Thanks to everybody who commented on the project management software entry, by the way

A few weeks ago I attended my second Go Play Northwest, and as before, it was one of the best weekends of my year. I played a lot of games, and wrote up reports on some of them, including Attack of the Crimson Apes (with Danger Patrol), Steam Tank versus Marble Army (with Principia), and Saga of the Goblin Headbag (with Lady Blackbird). I also ran a game of Rubble (discussed), and played my second game of Mythender (discussed, although it may not make any sense). I played just enough of a game of Anima Prime to make me want more.

Finally, I played in a game of The Shab-al-Hiri Roach adapted to take place on Wall Street in 1986, which was very funny and which we will never discuss again.

I did manage to go the entire weekend without playing a single game with Jackson Tegu or Joe McDonald, which, I mean, what the hell guys.

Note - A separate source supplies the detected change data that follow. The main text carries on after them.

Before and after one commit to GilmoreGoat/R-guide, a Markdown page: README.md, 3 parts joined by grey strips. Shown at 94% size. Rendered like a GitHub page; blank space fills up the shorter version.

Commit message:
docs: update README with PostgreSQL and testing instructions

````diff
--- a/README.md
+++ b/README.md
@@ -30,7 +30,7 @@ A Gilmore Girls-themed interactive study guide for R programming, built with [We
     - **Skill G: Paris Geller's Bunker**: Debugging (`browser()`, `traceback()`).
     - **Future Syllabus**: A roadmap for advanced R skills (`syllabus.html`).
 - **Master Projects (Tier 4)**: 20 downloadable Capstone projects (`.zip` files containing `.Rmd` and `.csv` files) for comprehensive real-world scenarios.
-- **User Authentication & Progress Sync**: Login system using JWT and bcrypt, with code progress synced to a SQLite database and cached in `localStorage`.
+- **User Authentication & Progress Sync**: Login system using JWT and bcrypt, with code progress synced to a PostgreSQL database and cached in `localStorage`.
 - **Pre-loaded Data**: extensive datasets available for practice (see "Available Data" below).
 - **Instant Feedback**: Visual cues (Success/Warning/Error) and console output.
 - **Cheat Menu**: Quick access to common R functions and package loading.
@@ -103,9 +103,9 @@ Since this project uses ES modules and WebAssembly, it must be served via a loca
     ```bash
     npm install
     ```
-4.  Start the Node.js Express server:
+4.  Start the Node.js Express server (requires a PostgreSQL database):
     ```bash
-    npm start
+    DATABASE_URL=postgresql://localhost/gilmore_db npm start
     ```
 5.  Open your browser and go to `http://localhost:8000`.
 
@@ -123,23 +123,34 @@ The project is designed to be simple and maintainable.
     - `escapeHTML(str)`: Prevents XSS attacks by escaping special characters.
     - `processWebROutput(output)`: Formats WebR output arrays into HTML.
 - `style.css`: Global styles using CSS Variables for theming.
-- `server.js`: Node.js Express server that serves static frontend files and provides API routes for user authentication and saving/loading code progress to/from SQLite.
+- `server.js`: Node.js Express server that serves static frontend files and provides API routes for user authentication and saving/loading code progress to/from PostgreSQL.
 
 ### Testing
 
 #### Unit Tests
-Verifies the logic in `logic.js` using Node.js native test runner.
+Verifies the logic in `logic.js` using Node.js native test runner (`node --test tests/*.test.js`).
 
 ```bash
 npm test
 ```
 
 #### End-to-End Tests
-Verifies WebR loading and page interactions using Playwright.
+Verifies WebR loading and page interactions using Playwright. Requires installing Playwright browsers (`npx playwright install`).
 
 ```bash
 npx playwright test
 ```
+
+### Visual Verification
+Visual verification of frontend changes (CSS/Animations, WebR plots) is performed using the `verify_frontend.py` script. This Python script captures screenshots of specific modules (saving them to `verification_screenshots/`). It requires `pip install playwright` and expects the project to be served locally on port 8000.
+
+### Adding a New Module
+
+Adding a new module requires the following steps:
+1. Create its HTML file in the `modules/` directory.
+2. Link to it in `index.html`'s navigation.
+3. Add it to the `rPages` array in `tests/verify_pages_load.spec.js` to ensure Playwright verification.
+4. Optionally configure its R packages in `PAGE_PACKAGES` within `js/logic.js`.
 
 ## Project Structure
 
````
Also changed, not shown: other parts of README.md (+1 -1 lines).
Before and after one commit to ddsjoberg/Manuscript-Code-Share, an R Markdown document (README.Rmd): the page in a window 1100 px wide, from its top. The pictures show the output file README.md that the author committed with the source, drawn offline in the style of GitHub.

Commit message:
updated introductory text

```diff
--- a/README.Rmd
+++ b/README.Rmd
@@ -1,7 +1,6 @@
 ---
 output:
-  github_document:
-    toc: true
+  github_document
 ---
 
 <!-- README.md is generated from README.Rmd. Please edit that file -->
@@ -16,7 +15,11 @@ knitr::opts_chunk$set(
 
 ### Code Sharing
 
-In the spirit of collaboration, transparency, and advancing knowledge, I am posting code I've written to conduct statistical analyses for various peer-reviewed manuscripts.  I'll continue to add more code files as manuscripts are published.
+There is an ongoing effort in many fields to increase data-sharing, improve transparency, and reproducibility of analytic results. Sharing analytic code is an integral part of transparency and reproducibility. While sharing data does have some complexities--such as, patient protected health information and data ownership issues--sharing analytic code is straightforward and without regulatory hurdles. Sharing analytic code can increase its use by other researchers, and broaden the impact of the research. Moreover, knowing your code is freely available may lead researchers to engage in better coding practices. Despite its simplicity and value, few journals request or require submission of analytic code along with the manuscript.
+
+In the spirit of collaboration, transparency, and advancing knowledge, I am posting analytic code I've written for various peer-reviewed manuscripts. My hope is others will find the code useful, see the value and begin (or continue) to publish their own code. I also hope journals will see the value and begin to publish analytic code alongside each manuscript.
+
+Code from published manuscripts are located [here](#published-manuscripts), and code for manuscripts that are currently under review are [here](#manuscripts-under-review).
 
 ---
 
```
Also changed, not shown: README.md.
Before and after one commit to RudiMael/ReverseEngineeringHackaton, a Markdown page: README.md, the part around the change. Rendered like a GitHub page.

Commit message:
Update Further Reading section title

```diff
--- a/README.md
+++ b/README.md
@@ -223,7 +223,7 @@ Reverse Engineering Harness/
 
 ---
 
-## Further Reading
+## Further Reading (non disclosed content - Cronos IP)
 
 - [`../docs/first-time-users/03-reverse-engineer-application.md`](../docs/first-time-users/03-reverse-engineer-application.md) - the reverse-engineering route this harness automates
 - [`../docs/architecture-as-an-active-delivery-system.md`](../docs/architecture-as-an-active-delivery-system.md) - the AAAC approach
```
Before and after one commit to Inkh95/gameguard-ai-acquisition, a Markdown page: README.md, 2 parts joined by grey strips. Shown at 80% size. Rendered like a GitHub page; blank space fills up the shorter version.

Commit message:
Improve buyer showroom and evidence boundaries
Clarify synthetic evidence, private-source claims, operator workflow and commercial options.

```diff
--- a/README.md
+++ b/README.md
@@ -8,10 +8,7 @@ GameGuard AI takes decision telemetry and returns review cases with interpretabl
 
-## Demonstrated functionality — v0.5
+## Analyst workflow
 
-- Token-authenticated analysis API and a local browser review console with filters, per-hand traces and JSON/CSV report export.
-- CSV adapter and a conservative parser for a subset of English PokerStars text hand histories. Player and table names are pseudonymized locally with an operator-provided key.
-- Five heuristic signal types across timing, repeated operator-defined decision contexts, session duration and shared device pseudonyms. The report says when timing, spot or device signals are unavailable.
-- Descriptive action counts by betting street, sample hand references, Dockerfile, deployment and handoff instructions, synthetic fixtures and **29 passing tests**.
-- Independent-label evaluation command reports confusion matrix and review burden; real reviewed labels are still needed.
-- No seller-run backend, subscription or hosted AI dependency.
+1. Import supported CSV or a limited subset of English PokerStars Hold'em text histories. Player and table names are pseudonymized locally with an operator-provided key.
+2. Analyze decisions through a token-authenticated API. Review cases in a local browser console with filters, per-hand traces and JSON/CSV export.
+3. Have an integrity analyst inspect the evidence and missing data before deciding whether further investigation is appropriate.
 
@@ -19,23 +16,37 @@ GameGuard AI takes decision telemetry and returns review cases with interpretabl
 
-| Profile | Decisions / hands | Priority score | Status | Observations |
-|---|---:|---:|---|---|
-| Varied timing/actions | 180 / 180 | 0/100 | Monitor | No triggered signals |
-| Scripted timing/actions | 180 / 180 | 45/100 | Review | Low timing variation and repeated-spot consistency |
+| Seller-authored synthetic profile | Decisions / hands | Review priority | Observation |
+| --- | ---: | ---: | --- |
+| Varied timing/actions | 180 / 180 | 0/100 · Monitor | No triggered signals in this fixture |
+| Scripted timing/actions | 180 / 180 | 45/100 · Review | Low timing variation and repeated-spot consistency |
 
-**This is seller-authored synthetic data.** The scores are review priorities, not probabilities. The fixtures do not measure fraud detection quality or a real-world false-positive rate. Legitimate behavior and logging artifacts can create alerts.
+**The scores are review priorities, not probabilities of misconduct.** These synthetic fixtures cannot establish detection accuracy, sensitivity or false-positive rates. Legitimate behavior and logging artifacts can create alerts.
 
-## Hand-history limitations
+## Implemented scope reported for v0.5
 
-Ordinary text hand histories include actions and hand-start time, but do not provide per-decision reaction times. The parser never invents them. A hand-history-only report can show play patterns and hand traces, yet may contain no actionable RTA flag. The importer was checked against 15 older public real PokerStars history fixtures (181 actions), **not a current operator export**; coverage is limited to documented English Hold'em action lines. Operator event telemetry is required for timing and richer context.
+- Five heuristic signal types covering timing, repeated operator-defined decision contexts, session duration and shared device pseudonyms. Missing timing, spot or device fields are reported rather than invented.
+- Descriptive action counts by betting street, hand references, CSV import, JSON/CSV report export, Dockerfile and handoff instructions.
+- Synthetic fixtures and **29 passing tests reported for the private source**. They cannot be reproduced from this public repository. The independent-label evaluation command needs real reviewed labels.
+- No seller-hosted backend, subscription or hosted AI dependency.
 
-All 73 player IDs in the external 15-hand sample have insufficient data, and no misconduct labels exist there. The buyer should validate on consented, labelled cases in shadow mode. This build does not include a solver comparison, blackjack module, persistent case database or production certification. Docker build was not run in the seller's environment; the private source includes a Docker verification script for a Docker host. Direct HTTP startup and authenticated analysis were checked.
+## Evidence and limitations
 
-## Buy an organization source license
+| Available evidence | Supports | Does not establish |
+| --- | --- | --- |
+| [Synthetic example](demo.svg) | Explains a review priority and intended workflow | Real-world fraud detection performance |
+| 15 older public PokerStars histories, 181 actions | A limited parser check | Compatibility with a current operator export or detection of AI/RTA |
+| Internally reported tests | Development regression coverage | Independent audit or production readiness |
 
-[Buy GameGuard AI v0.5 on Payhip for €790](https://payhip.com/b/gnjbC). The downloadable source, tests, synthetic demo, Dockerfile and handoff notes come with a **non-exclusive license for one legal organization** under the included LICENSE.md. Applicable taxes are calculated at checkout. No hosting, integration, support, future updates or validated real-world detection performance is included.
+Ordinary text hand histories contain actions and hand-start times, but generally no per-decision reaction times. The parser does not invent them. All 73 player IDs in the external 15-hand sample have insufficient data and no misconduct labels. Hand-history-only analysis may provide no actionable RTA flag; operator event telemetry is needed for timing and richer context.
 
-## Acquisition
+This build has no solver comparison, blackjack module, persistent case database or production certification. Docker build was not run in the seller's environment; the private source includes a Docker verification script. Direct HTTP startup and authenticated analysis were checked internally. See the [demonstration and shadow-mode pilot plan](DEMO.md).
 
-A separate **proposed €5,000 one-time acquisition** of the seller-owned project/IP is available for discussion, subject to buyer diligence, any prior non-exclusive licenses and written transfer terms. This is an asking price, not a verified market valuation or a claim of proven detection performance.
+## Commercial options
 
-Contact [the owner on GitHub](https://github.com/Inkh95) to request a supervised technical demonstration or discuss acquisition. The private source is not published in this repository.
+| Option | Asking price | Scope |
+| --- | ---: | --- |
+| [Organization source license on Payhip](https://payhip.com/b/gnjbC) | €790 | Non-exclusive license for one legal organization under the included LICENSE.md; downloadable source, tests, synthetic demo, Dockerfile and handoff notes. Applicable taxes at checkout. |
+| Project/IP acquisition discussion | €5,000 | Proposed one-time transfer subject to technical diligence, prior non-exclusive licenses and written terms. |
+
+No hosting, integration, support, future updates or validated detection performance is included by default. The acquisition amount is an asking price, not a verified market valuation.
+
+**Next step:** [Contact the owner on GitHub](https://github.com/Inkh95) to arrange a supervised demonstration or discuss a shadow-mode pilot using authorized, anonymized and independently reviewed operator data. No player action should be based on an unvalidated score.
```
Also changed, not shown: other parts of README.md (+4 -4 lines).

They were (along with John Aegard and the Richmond-Smiths) two of my most potent catalysts in getting involved with the Pacific Northwest gaming scene, and now they’ve retreated back to their frozen Canadia. This will be rectified, gentlemen!

GPNW alone is enough to make me reconsider moving to Seattle every year. Then I try to get anywhere in its blighted hellscape of streets and quickly discard that notion.

Go Play Northwest Con Report: Day One

PLAYING GAMES IS COMPLETELY AWESOME. Today I playtested a version of Agon hacked into Shadowrun and, even more successfully, a Dragonball Z-meets-epic-level-D&D-as-run-with-Beast Hunters game by Ryan Macklin called Mythender.

Just one day has made me actually want to go back and finish writing Welcome to the New World, the RPG I half-completed in 2005, not to mention the real-time tactical combat game I get really excited about every ten minutes and then get distracted before I write any ideas down. It’s like, oh. Is this why people go to cons?